Nigeria's military cannot meet the president's December deadline to crush Boko Haram's Islamic uprising, and Nigerians must expect suicide bombings to continue, a government spokesman said Thursday.
Air Commodore Yusuf Anas of the Center for Crisis Communication said the deadline "may be unrealistic" and warned Nigerians not to view December as a "sacrosanct date when all suicide bombings will end."
The 6-year-old uprising already has killed 20,000 people and driven 2.3 million from the homes. Millions of dollars worth of property has been destroyed.
"The timeline on when to stop the insurgents from activating sleeper cells and detonating bombs into soft targets in any part of the country, especially in the frontline states, is therefore not tenable."
Forces from Nigeria and neighboring Chad earlier this year drove the extremists out of areas in which they had proclaimed an Islamic caliphate. Recently, the Nigerian Air Force and ground troops have reported destroying numerous Boko Haram camps and freeing more than 1,000 kidnap victims.
In June, President Muhammadu Buhari ordered the military to crush the insurgency by December, but the extremists have pushed back with village raids and urban suicide bombings that have killed more than 1,500 people.
Last month, Buhari told the commander of the U.S. Africa Command, Gen. David Rodriguez, that improved training, weapons, logistics and welfare had well-positioned Nigerian forces to break the back of the uprising.
"Structured attacks by the insurgents have reduced and by the end of the year, we should see the final routing of Boko Haram as an organized fighting force," Buhari said.

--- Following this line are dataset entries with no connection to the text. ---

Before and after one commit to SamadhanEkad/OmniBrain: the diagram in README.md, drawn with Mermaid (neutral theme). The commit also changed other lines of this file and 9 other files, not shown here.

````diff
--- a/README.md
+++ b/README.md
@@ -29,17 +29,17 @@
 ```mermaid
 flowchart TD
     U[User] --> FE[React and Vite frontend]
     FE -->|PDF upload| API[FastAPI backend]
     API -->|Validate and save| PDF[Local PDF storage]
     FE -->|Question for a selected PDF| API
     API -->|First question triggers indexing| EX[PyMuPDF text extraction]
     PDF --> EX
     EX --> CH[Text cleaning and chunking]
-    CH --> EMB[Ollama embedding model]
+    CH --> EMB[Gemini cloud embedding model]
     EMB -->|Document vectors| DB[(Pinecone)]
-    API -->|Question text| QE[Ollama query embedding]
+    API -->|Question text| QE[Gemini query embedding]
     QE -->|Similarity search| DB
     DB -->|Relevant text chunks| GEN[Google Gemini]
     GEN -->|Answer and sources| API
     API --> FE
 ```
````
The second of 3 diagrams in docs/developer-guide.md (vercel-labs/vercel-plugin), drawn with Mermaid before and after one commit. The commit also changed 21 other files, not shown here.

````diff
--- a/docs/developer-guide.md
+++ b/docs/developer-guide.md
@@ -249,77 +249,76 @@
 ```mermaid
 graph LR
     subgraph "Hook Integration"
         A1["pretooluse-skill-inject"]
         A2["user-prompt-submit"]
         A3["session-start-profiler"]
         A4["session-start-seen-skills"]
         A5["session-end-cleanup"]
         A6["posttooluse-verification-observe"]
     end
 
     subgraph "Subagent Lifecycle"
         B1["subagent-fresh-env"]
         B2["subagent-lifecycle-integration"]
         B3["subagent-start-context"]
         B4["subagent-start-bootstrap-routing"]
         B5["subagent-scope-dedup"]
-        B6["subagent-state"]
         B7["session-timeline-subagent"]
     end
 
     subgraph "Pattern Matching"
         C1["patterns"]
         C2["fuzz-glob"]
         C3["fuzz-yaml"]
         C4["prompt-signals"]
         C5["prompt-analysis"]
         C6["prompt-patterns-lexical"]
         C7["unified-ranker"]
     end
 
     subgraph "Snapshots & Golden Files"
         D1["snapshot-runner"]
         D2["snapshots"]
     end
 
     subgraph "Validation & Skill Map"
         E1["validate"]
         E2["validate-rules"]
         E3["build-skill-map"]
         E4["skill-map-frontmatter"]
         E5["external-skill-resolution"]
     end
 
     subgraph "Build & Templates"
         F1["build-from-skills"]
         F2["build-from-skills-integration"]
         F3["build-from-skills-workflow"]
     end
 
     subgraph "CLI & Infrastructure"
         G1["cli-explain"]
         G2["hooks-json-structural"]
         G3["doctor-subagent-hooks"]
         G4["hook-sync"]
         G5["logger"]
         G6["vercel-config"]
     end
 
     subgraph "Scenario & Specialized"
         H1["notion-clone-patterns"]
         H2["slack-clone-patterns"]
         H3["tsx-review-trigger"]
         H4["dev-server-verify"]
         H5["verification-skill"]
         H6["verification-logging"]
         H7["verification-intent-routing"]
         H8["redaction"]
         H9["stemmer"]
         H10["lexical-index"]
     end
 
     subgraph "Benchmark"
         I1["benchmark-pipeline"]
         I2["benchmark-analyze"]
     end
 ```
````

Boko Haram was named the world's most deadly extremist group in the Global Terrorism Index last week, with 6,644 deaths attributed to it in 2014 — more than any other extremist group.